All lines in the material with the string "docs" should be listed.
━━━━━━━━
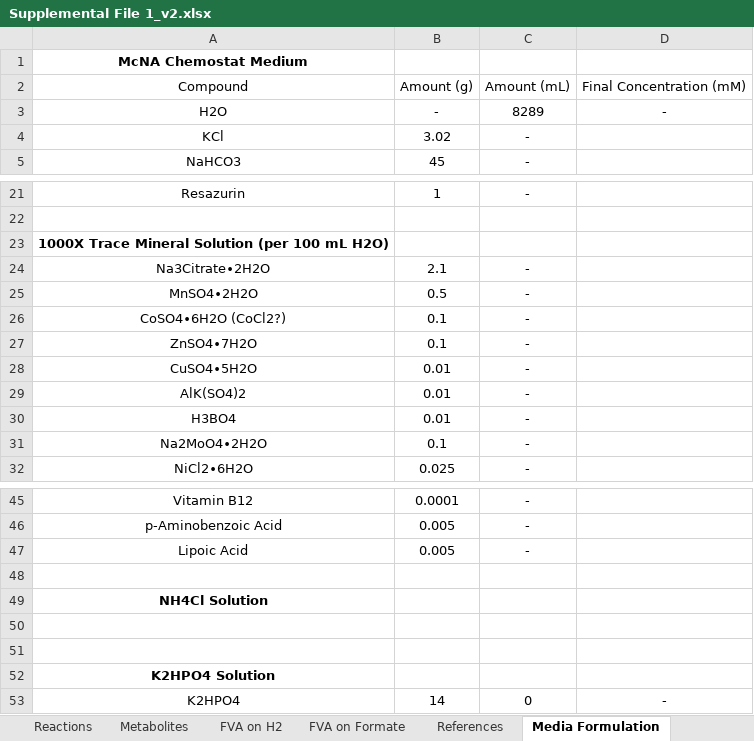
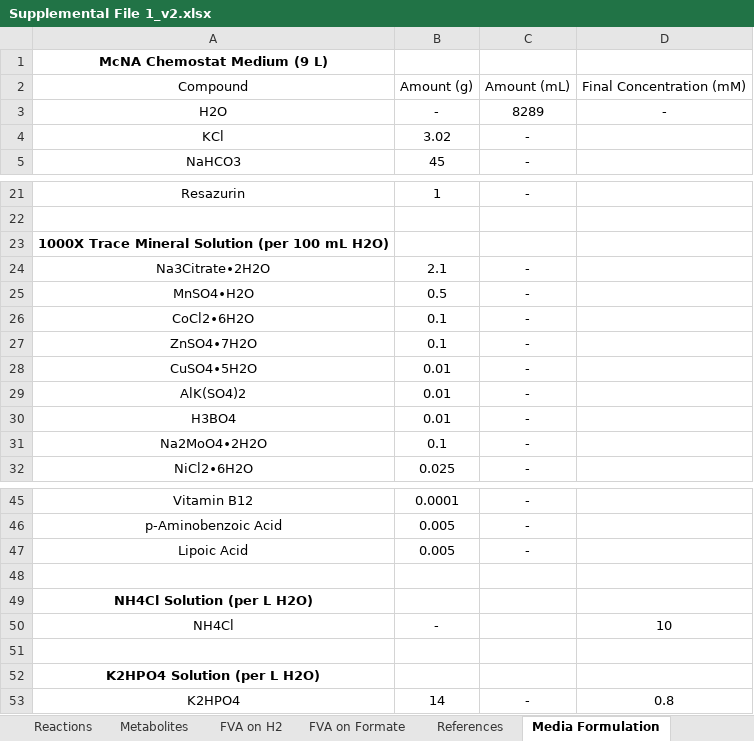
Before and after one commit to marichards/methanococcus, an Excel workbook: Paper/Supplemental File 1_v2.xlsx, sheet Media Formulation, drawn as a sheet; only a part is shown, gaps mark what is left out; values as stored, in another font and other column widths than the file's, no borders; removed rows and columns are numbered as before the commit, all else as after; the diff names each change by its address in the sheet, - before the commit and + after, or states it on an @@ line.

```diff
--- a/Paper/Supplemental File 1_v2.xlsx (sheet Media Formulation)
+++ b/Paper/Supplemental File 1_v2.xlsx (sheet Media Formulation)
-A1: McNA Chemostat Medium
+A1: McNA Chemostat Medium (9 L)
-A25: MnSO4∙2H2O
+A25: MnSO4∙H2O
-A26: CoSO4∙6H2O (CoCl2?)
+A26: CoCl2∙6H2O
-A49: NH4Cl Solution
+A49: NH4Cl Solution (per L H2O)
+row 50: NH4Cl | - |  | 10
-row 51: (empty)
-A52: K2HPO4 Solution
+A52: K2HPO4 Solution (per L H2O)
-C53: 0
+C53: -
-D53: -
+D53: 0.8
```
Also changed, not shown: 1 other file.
━━━━━━━━
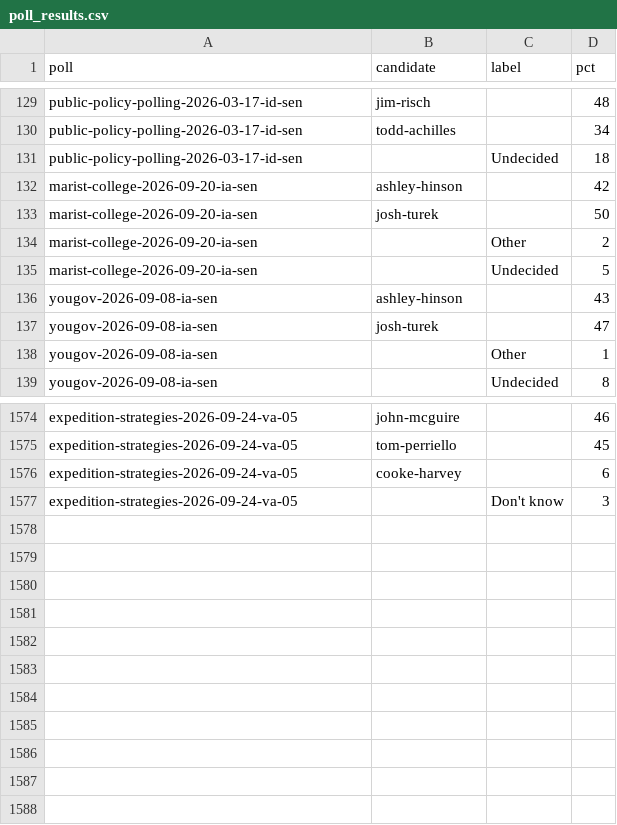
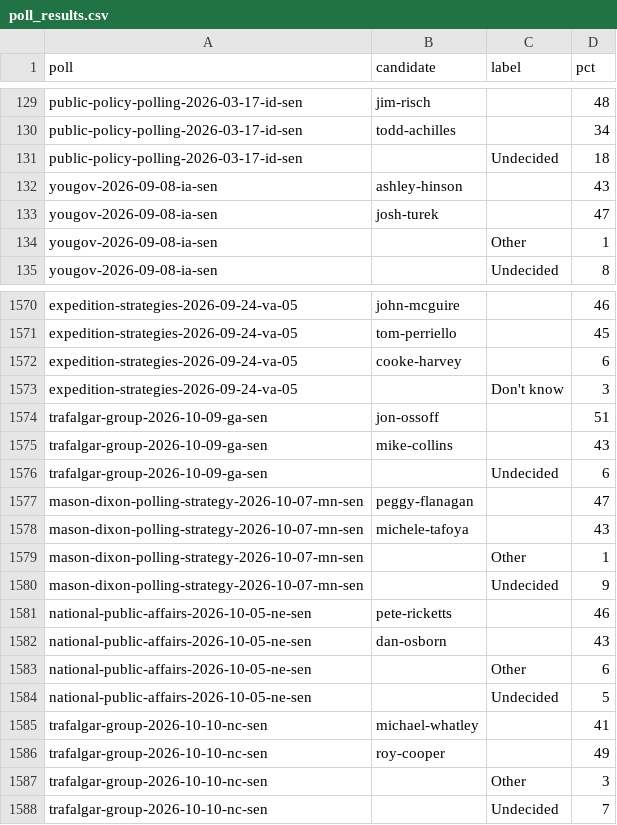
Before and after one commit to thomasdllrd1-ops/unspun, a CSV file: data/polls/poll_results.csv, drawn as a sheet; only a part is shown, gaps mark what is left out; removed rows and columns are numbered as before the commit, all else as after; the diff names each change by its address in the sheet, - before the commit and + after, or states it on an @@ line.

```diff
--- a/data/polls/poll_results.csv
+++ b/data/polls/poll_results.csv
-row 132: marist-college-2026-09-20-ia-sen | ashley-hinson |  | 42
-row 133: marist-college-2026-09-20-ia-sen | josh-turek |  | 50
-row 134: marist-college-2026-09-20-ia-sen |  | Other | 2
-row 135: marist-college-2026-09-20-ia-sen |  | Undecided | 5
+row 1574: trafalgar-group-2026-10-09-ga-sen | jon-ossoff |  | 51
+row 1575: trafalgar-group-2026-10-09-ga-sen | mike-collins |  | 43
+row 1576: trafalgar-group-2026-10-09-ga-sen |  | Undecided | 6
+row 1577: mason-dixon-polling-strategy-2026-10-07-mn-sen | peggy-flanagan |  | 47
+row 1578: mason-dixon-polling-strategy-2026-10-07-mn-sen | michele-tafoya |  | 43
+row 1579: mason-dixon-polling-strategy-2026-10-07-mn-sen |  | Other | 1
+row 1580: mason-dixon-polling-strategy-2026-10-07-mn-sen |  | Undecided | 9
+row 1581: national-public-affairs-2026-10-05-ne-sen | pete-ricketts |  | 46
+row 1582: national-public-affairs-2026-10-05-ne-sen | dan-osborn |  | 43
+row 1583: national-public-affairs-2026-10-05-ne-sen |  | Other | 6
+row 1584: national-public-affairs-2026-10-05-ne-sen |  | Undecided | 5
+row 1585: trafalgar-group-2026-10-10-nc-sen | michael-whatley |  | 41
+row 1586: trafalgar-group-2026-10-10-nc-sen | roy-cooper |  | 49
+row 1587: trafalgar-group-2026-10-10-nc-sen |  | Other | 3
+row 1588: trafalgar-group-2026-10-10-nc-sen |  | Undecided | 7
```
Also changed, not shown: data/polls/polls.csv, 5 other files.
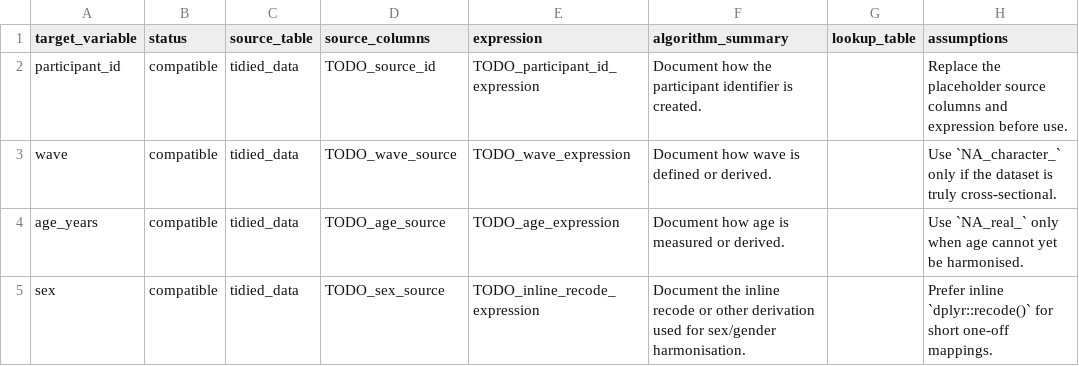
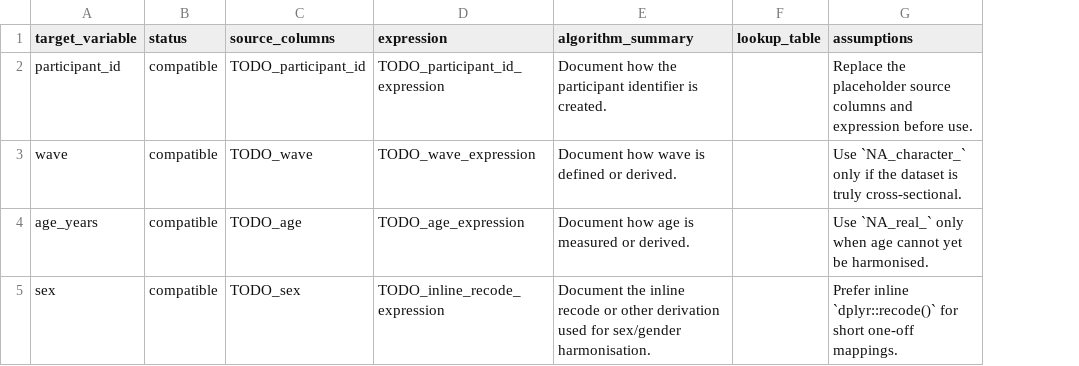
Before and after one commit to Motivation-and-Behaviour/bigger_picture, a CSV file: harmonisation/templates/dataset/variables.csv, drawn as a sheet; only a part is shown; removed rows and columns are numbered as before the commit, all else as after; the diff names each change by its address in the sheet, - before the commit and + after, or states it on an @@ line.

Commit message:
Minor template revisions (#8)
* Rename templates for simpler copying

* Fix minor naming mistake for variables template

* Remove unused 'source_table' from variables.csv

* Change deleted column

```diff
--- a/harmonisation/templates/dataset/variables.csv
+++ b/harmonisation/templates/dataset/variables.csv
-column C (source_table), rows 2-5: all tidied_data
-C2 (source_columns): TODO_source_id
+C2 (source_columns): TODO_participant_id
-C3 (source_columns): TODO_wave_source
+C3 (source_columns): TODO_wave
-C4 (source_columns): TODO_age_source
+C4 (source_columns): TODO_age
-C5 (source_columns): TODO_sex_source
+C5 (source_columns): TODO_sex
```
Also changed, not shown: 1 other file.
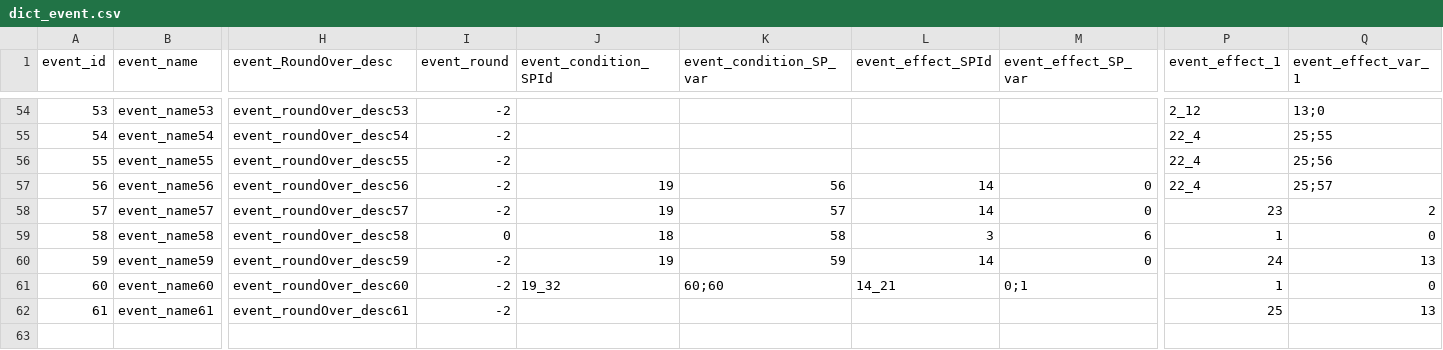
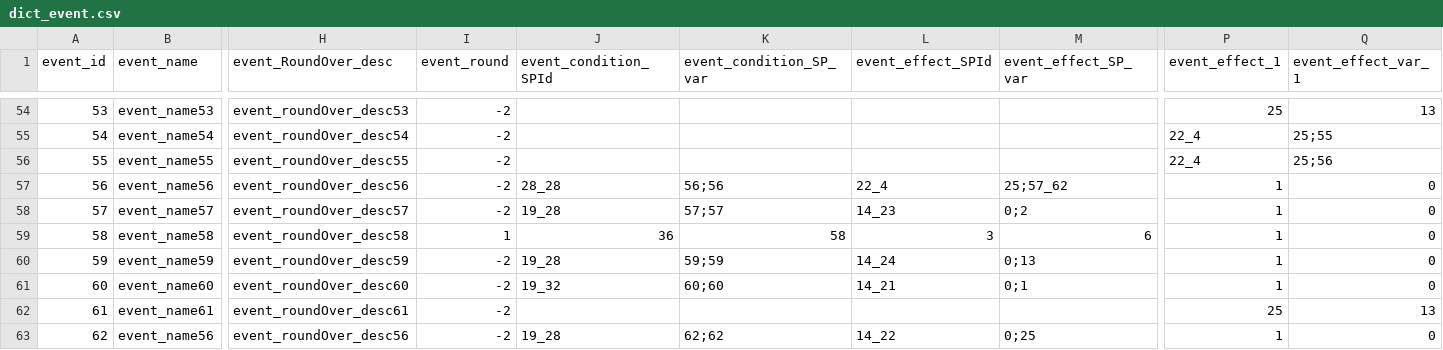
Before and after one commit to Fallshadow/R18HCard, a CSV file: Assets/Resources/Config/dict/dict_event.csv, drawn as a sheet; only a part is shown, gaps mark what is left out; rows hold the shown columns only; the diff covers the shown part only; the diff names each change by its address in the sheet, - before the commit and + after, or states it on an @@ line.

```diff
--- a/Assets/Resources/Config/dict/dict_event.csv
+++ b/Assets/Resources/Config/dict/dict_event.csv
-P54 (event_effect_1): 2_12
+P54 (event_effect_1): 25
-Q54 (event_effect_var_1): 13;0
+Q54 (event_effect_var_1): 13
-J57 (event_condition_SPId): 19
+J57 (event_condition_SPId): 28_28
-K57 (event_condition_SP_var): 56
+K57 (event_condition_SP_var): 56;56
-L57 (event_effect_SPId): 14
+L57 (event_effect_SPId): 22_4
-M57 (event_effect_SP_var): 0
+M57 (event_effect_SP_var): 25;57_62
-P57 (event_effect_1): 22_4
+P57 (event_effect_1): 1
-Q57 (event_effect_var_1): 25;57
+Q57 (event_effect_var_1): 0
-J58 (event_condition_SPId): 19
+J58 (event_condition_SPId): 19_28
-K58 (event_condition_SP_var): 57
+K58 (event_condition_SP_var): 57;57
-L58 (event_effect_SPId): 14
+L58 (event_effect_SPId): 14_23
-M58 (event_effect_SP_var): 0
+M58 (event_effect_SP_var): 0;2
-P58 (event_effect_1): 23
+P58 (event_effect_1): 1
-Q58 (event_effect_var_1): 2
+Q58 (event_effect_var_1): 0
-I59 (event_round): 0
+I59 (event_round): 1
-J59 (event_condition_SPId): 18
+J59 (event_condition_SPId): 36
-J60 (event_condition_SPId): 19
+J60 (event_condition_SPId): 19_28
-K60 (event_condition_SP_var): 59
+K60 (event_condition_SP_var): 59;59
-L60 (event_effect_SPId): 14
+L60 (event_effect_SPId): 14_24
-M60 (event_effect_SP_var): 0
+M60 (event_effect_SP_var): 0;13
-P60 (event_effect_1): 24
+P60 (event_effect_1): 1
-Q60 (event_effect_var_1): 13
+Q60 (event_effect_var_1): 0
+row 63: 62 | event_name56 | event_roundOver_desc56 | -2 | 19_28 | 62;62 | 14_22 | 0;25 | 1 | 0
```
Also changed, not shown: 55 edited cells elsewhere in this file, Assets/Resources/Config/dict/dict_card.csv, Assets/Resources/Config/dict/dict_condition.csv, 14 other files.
━━━━━━━━
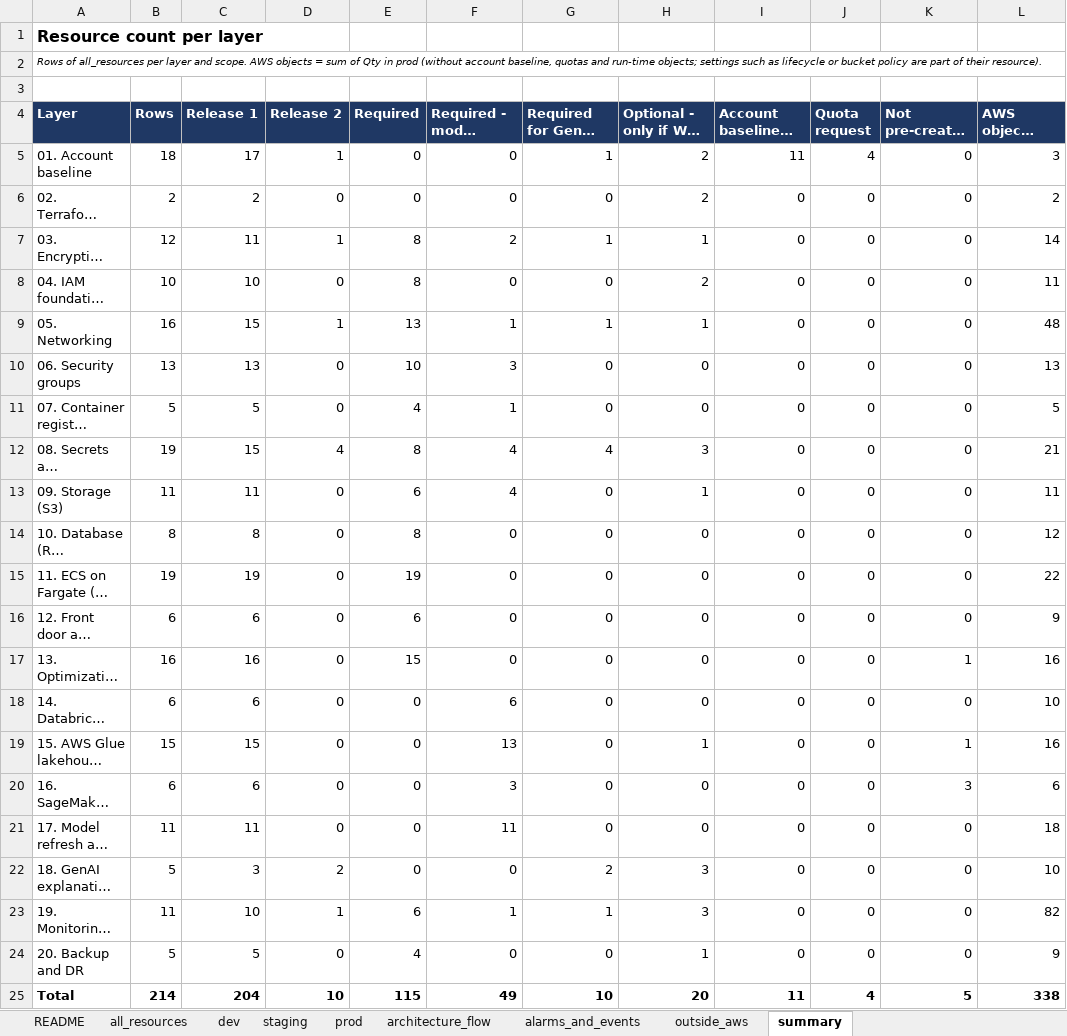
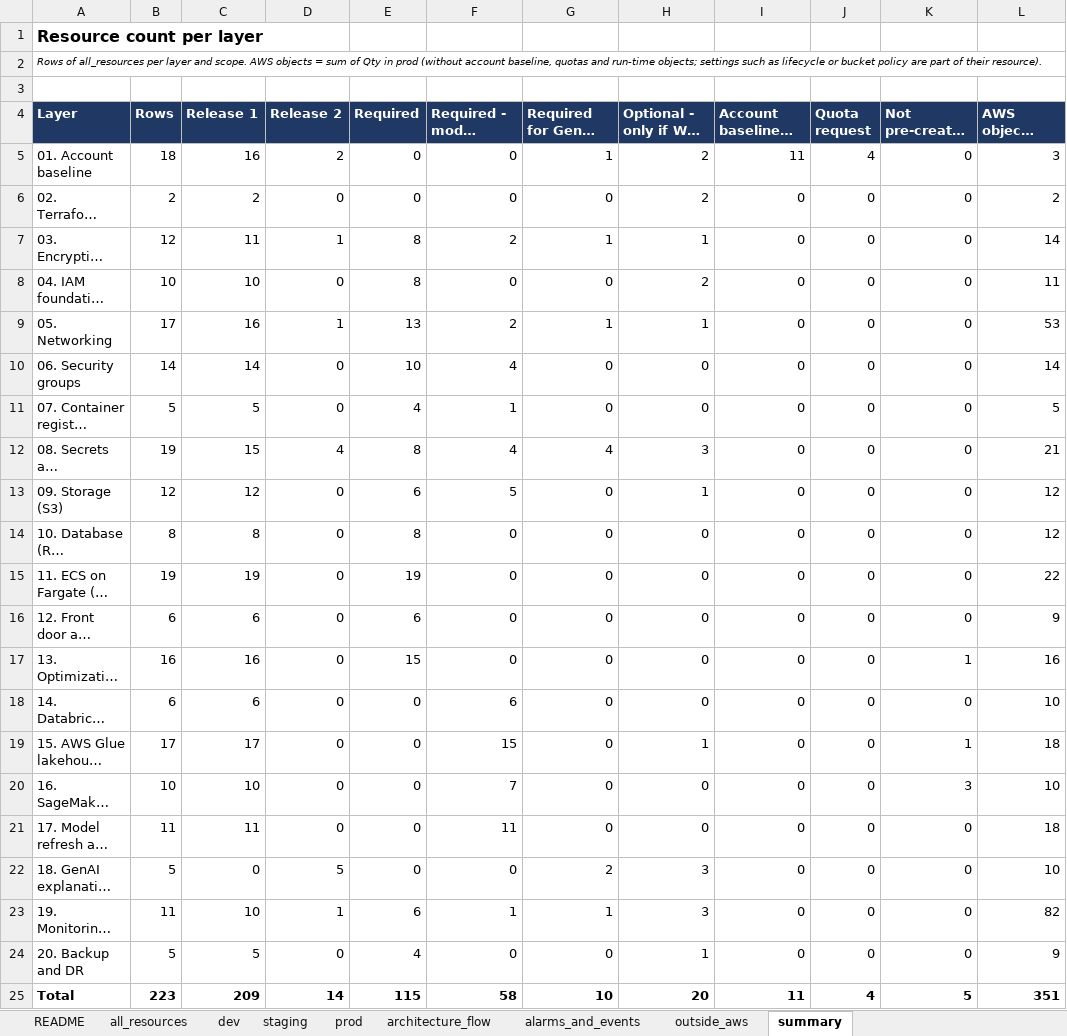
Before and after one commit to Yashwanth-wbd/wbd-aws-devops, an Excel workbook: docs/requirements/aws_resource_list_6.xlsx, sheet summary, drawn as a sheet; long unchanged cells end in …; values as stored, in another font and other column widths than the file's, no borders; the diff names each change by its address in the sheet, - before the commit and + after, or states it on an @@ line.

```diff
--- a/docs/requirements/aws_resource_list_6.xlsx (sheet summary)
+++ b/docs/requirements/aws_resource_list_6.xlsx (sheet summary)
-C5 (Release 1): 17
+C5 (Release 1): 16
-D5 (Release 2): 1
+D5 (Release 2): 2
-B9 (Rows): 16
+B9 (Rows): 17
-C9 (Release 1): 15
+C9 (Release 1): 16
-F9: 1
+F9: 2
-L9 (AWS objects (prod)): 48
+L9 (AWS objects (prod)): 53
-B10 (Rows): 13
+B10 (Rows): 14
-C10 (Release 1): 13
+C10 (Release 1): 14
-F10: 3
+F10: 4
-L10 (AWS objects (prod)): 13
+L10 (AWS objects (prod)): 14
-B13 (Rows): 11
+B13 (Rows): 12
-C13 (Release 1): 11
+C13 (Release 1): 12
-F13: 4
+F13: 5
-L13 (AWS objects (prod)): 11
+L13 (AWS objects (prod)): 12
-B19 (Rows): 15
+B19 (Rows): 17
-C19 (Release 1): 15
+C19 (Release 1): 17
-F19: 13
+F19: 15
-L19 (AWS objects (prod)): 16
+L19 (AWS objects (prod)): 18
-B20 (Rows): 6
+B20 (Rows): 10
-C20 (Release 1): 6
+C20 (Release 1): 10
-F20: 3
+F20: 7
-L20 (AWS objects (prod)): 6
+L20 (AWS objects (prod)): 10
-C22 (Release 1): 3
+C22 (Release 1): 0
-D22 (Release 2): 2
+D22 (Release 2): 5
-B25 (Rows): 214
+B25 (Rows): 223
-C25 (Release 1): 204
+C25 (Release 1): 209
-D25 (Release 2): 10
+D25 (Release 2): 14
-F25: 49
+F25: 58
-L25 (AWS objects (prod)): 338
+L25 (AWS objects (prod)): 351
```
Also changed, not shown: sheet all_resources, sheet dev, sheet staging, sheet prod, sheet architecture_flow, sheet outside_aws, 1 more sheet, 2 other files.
━━━━━━━━
**Answer below**
Before and after one commit to Yashwanth-wbd/wbd-aws-devops, an Excel workbook: docs/requirements/aws_resource_list_6.xlsx, sheet summary, drawn as a sheet; long unchanged cells end in …; values as stored, in another font and other column widths than the file's, no borders; the diff names each change by its address in the sheet, - before the commit and + after, or states it on an @@ line.
--- a/docs/requirements/aws_resource_list_6.xlsx (sheet summary)
+++ b/docs/requirements/aws_resource_list_6.xlsx (sheet summary)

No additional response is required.